What happened, you ask? Well, the NDP’s Thomas Mulcair asked (read: roared) the government if Canada’s 30-day commitment to Iraqi support would actually end on October 4th. So, like any insurance broker turned public servant, Calandra responded with something totally unrelated.

“Mr. Speaker, there’s a great deal of confusion with respect to the NDP position on Israel,” he said. There also seems to be a great deal of confusion with respect to Paul Calandra’s grasp of Question Period’s mechanics. Calandra didn’t stop there, though. Canadians may not be aware of this, but the Conservative party is very pro-Israel.


Hawaiian shirts on Friday? Ya, I'm in.Chris Wattie/Reuters

It’s very important that I let you know how pro-Israel I am at all times. Otherwise you may forget.
Chris Wattie/Reuters


Calandra must have felt it was his obligation—nay, his moral duty—to plug partisan policy in the already strained state of Question Period. An NDP member referred to Israel’s role in Gaza as “genocide” during a fundraiser event. Predictably, the left wing, socialist, welfare-loving, Marx-abiding Commies in the NDP were in uproar.

Do these kale-eating Dippers understand how our beautiful nation works? Our government functions based on conventions—situations that have set precedence for future interactions. Did they forget when former House speaker Peter Milliken said, “it is called question period, not answer period”?

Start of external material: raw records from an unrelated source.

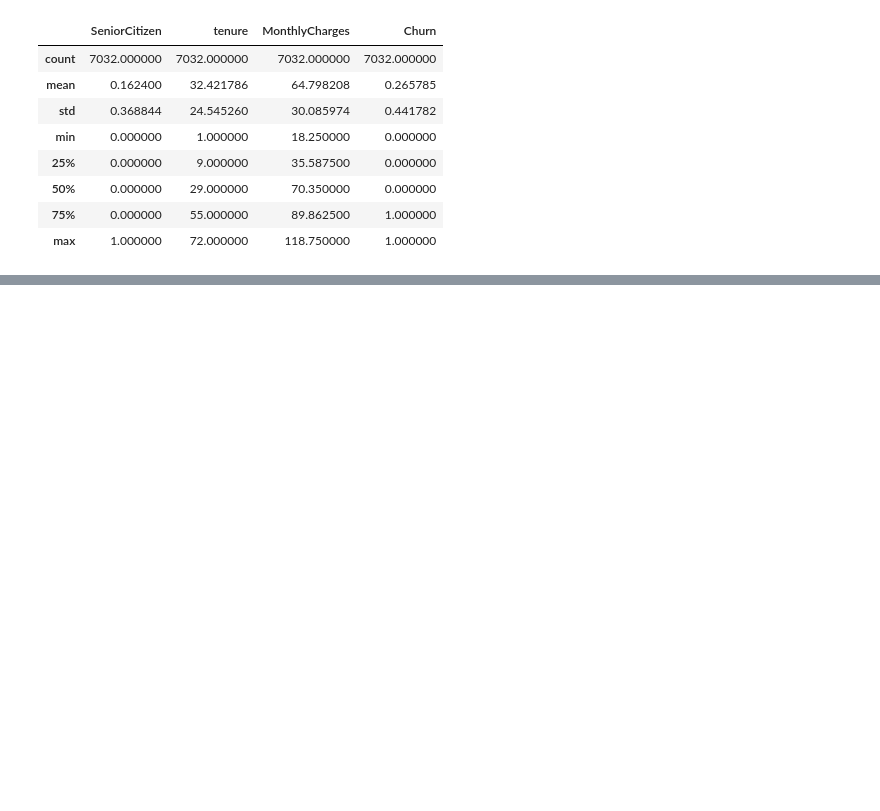
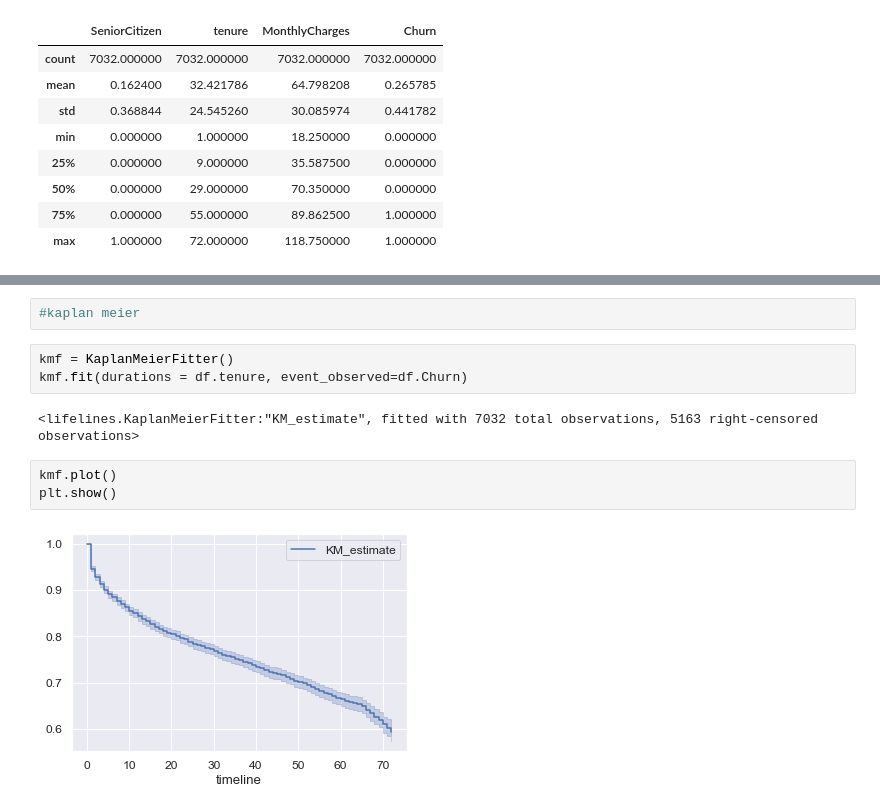
Before and after one commit to joaossend/Credit-Scoring-Model, a Jupyter notebook: churn_survival.ipynb, the cells around one changed output, grey strips where cells are left out. Saved outputs shown, nothing was run; the diff lists cells and outputs as text; blank space fills up the shorter version.

```diff
--- a/churn_survival.ipynb
+++ b/churn_survival.ipynb
@@ -251,0 +362,12 @@ def histogram(df, col1, col2, col3, hue = 'Churn'):
+# %%
+#kaplan meier
+# %%
+kmf = KaplanMeierFitter()
+kmf.fit(durations = df.tenure, event_observed=df.Churn)
+# %% [output]
+<lifelines.KaplanMeierFitter:"KM_estimate", fitted with 7032 total observations, 5163 right-censored observations>
+# %%
+kmf.plot()
+plt.show()
+# %% [output]
+[figure, added]
```
Also changed, not shown: parts of 29 cells of this notebook.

Boom. Logic. The Milliken Principle is clearly a freshly minted portion of the Canadian constitution. Its overall use can be extrapolated to the government in general. We call the House of Commons by that name because it is the legislative body where communities across the nation gather to discuss policy. Nobody said it was the House of Rational Debate Among Fairly Elected Representatives of Communities Across Canada. For all his lawyer-ing and inquiry games, Mulcair doesn’t understand the fine print of governance.

Still, the pressure of the lame-stream “public servants should answer questions” media finally broke vanguard Calandra. Today, he showed remorse for his “passion” and “anger.” It’s a damned shame.

Only one question remains: did he answer the question?